These scripts assume that you have created environments called "production", "staging", and "development and you have created a deploy key for your site and added it as a secret in your repo called "layer0_deploy_token".

  "scripts": {
    ...
    "clearcache:dev": "layer0 cache-clear --team=myTeam --site=myLayer0App --environment=development --token=$layer0_deploy_token",
    "clearcache:stage": "layer0 cache-clear --team=myTeam --site=myLayer0App --environment=staging --token=$layer0_deploy_token",
    "clearcache:prod": "layer0 cache-clear --team=myTeam --site=myLayer0App --environment=production --token=$layer0_deploy_token",
    "clearcache:prod:pdps": "layer0 cache-clear --team=myTeam --site=myLayer0App --environment=production --surrogate-key=pdp --token=$layer0_deploy_token",
    "clearcache:prod:plps": "layer0 cache-clear --team=myTeam --site=myLayer0App --environment=production --surrogate-key=plp --token=$layer0_deploy_token",
    ...
  },

Here is an example GitHub action that clears the cache at a scheduled time using the jobs defined in your package.json

# Add this file to your project at .github/workflows/clear-cache.yml
#
# This GitHub action clears the sites PRODUCTION cache at 09:15AM UTC every day.
#
# The schedule syntax is standard cron syntax
# minute  hour  day-of-month  month day-of-week
#   *      *         *          *        *
#
# 1.) This example depends on a script being defined in your package.json called clearcache:prod
#
# In order for this action to clear your cache, you must create a deploy token from the site settings page
# in https://app.layer0.co and configure it as a secret called "layer0_deploy_token" in your repo on GitHub.

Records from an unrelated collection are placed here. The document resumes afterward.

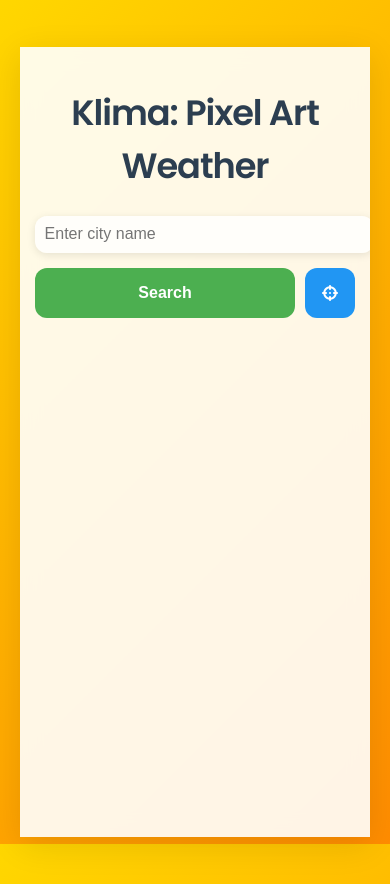
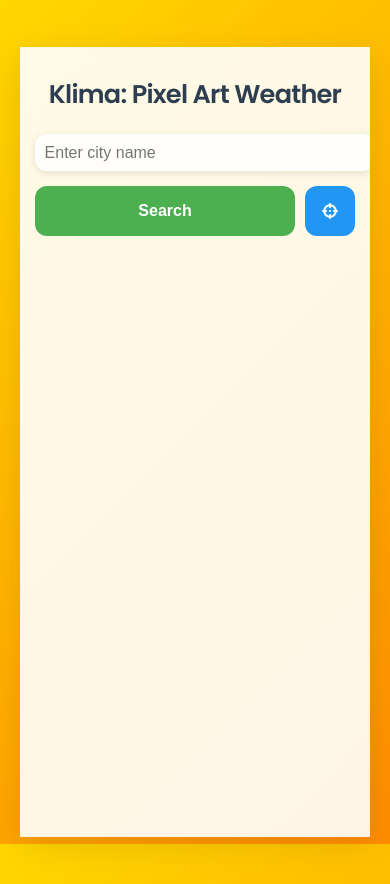
Before and after one commit to ikial-ux/weather-app, a website: page www/index.html in a window 390 px wide. Drawn offline with Linux system fonts and the light colour scheme.

Commit message:
[FIX] fixed app title for android

```diff
--- a/package.json
+++ b/package.json
@@ -3,7 +3,8 @@
   "version": "1.0.0",
   "main": "www/script.js",
   "scripts": {
-    "start": "npx live-server www"
+    "start": "npx live-server www",
+    "build": "echo 'Archivos ya están en www/'"
   },
   "dependencies": {
     "@capacitor/android": "^7.2.0",
--- a/www/script.js
+++ b/www/script.js
@@ -164,7 +164,6 @@ function clearDisplay() {
     document.getElementById('forecast-container').innerHTML = '';
     document.getElementById('not-found').style.display = 'none';
 
-    // Solo ocultar el fondo, sin cambiar el tema
     const bgElement = document.getElementById('weather-background');
     bgElement.style.display = 'none';
     bgElement.style.backgroundImage = '';
--- a/www/styles.css
+++ b/www/styles.css
@@ -2,7 +2,7 @@
   --sunny-gradient: linear-gradient(135deg, #ffd700, #ff8c00);
   --rainy-gradient: linear-gradient(135deg, #141e30, #243b55);
   --cloudy-gradient: linear-gradient(135deg, #bdc3c7, #2c3e50);
-  --snowy-gradient: linear-gradient(135deg,  #e6f4f1, #b9d7ea);
+  --snowy-gradient: linear-gradient(135deg, #e6f4f1, #b9d7ea);
   --default-gradient: var(--sunny-gradient);
 }
 
@@ -357,7 +357,6 @@ body {
   }
 }
 
-/* Contenedor de copos de nieve */
 .snowflakes {
   position: fixed;
   top: 0;
@@ -365,24 +364,19 @@ body {
   width: 100%;
   height: 100%;
   pointer-events: none;
-  /* Así no interfieren con la interacción de usuario */
   overflow: hidden;
   z-index: 9999;
-  /* Asegura que estén por encima de otros elementos */
 }
 
-/* Estilo básico para los copos de nieve */
 .snowflake {
   position: absolute;
   top: -10%;
-  /* Comienzan fuera de la parte superior */
   color: #fff;
   font-size: 1em;
   user-select: none;
   animation: fall linear infinite;
 }
 
-/* Animación de caída */
 @keyframes fall {
   0% {
     transform: translateY(0) rotate(0deg);
@@ -395,7 +389,6 @@ body {
   }
 }
 
-/* Para generar variedad se pueden usar nth-child; estos son ejemplos */
 .snowflake:nth-child(1) {
   left: 10%;
   animation-duration: 10s;
@@ -431,7 +424,6 @@ body {
   font-size: 1em;
 }
 
-/* Puedes seguir agregando reglas para los demás elementos */
 
 @media (max-width: 480px) {
 
@@ -442,6 +434,11 @@ body {
     border-radius: 0;
     display: flex;
     flex-direction: column;
+  }
+
+  .weather-container h1 {
+    font-size: 1.6rem;
+    line-height: 1.2;
   }
 
   .forecast-container {
```
Also changed, not shown: www/index.html (+0 -2 lines), 7 other files.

name: Clear PRODUCTION cache at 5am
on:
  schedule:
    - cron: '15 9 * * *'
jobs:
  clear-the-cache:
    runs-on: ubuntu-latest
    steps:
      - name: Extract branch name
        shell: bash
        run: echo "::set-env name=BRANCH_NAME::$(echo ${GITHUB_REF#refs/heads/} | sed 's/\//_/g')"
      - uses: actions/checkout@v1
      - uses: actions/setup-node@v1
        with:
          node-version: 14
          registry-url: https://npm-proxy.fury.io/layer0/
      - name: Cache node modules
        uses: actions/cache@v1
        env:
          cache-name: cache-node-modules
        with:
          path: ~/.npm # npm cache files are stored in `~/.npm` on Linux/macOS
          key: ${{ runner.os }}-build-${{ env.cache-name }}-${{ hashFiles('**/package-lock.json') }}
          restore-keys: |
            ${{ runner.os }}-build-${{ env.cache-name }}-
            ${{ runner.os }}-build-
            ${{ runner.os }}-
      - run: npm ci
      - name: Clear cache in production
        run: npm run clearcache:prod
        env:
          layer0_deploy_token: ${{secrets.layer0_deploy_token}}